§ **Problem requirements**:
Scan the records for lines with the string "astype". Say how many there are, and add nothing.

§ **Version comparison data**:
•••
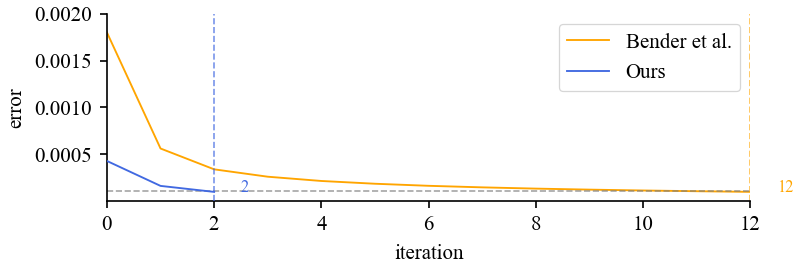
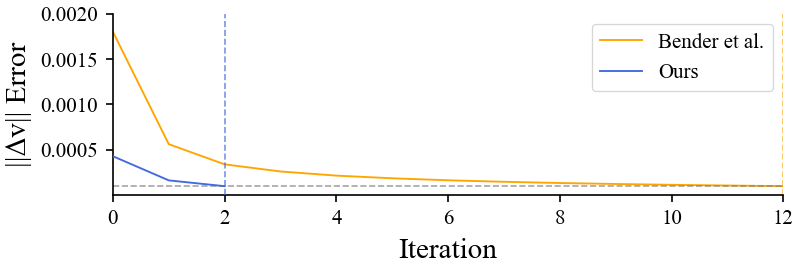
termination condition experiment

diff --git a/plot_stats.py b/plot_stats.py
@@ -10,6 +10,7 @@ from matplotlib.ticker import MaxNLocator, FuncFormatter
 
 plt.rcParams["font.family"] = "serif"
 plt.rcParams["font.serif"] = ["Times New Roman", "Liberation Serif", "DejaVu Serif", "Noto Serif"]
+plt.rcParams["axes.labelsize"] = 14  # slightly larger axis label font size
 
 # File naming: <prefix>-<variant>-<key>.npy
 #   prefix  := arbitrary string (often dt<dt>-tol<tol>-opt<maxOptIter>), may include flags like '-cfl' and '-warmstart'
@@ -412,6 +413,59 @@ def plot_groups_overlay(
     # Multi-mode: combined image with multiple keys → do not convert timestep x to seconds
     multi_mode = (not separate_figs) and (len(selected_keys) > 1)
 
+    # Helper: print the frame index where the difference of per-frame MAX(opt_error)
+    # across compared variants is maximal within current [start, end). Print only once.
+    _printed_error_diff = {"done": False}
+
+    def _maybe_print_max_error_diff():
+        if _printed_error_diff["done"]:
+            return
+        per_frame_max_arrays = []
+        min_frames = None
+        for group, _label in pairs:
+            if ("opt_error" in group) and ("opt_iter" in group):
+                try:
+                    err = np.load(group["opt_error"]).astype(float)
+                    itc = np.load(group["opt_iter"]).astype(int)
+                except Exception:
+                    continue
+                if itc.size == 0:
+                    continue
+                cum = np.concatenate(([0], np.cumsum(itc)))
+                # compute max error per frame
+                frame_max = []
+                for f in range(itc.size):
+                    s_i, e_i = int(cum[f]), int(cum[f + 1])
+                    if e_i <= s_i:
+                        frame_max.append(0.0)
+                    else:
+                        frame_max.append(float(np.max(err[s_i:e_i])))
+                arr = np.asarray(frame_max, dtype=float)
+                per_frame_max_arrays.append(arr)
+                min_frames = arr.size if min_frames is None else min(min_frames, arr.size)
+        if len(per_frame_max_arrays) < 2 or not min_frames:
+            return
+        s = int(start) if (start is not None and int(start) >= 0) else 0
+        e = int(end) if (end is not None and int(end) >= 0) else min_frames
+        s = max(0, min(s, min_frames))
+        e = max(s, min(e, min_frames))
+        if e <= s:
+            return
+        best_idx = s
+        best_diff = -1.0
+        for i in range(s, e):
+            vals = [float(a[i]) for a in per_frame_max_arrays]
+            d = float(max(vals) - min(vals))
+            if d > best_diff:
+                best_diff = d
+                best_idx = i
+        print(best_idx)
+        _printed_error_diff["done"] = True
+
+    # If we're in multi-mode, print once here
+    if multi_mode:
+        _maybe_print_max_error_diff()
+
     def _plot_one_key(ax, key: str):
         use_log = bool(ylog)
         if use_log:
@@ -541,7 +595,6 @@ def plot_groups_overlay(
                         if idxs.size > 0:
                             k = int(idxs[0])
                             ax.axvline(k, color=color, ls="--", lw=0.8, alpha=0.7, zorder=z+1)
-                            ax.annotate(f"{k}", xy=(k, arr[k]), xytext=(k+0.5, arr[k]), color=color, fontsize=8)
                 else:
                     # Draw only real iterations; no padding
                     ax.plot(x_master[:real_len], y_disp[:real_len], lw=0.9, label=label, color=color, ls="-", zorder=z)
@@ -551,11 +604,10 @@ def plot_groups_overlay(
                         if idxs.size > 0:
                             k = int(idxs[0])
                             ax.axvline(k, color=color, ls="--", lw=0.8, alpha=0.7, zorder=z+1)
-                            ax.annotate(f"{k}", xy=(k, arr[k]), xytext=(k+0.5, arr[k]), color=color, fontsize=8)
                 any_line = True
                 last_x = x_master
-            ax.set_xlabel("iteration")
-            ax.set_ylabel("error")
+            ax.set_xlabel("Iteration")
+            ax.set_ylabel("||Δv|| Error")
             if any_line and (last_x is not None) and (getattr(last_x, "size", 0) > 0):
                 ax.set_xlim(left=float(last_x[0]), right=float(last_x[-1]))
             if not use_log:
@@ -663,8 +715,11 @@ def plot_groups_overlay(
             else:
                 if key not in group:
                     continue
-                # For error-series, expand to per-iteration timeline with x in time (ms)
+                # For error-series, expand to per-iteration timeline with x in time (s)
                 if "error" in key:
+                    # When plotting opt_error as its own key, also print max per-frame error-max difference once
+                    if key == "opt_error" and not multi_mode:
+                        _maybe_print_max_error_diff()
                     # Select per-timestep iteration counts
                     counts = None
                     if key == "pcg_error" and ("pcg_iter" in group):
@@ -710,7 +765,7 @@ def plot_groups_overlay(
                         for j in range(c):
                             times.append(t_acc + (j + 1) * inc)
                         t_acc += float(elapsed_ms[f])
-                    x_plot = np.asarray(times, dtype=float)
+                    x_plot = np.asarray(times, dtype=float) / 1000.0  # convert ms -> s
                     y_plot = err_flat
                 else:
                     # Non-error series: use natural series with slicing
@@ -752,9 +807,9 @@ def plot_groups_overlay(
             ax.set_xlabel("iteration")
         else:
             ax.set_xlabel(_xlabel_for_key(key))
-        # Override for error-series plotted in time (ms)
+        # Override for error-series plotted in time (s)
         if key in ("opt_error", "pcg_error"):
-            ax.set_xlabel("time (ms)")
+            ax.set_xlabel("time (s)")
         if key == "iter_decay":
             ax.set_ylabel("Error (timestep {} )".format(int(iter_decay_frame) if iter_decay_frame is not None else "?"))
         else:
•••
§ **Completed exercise**:
2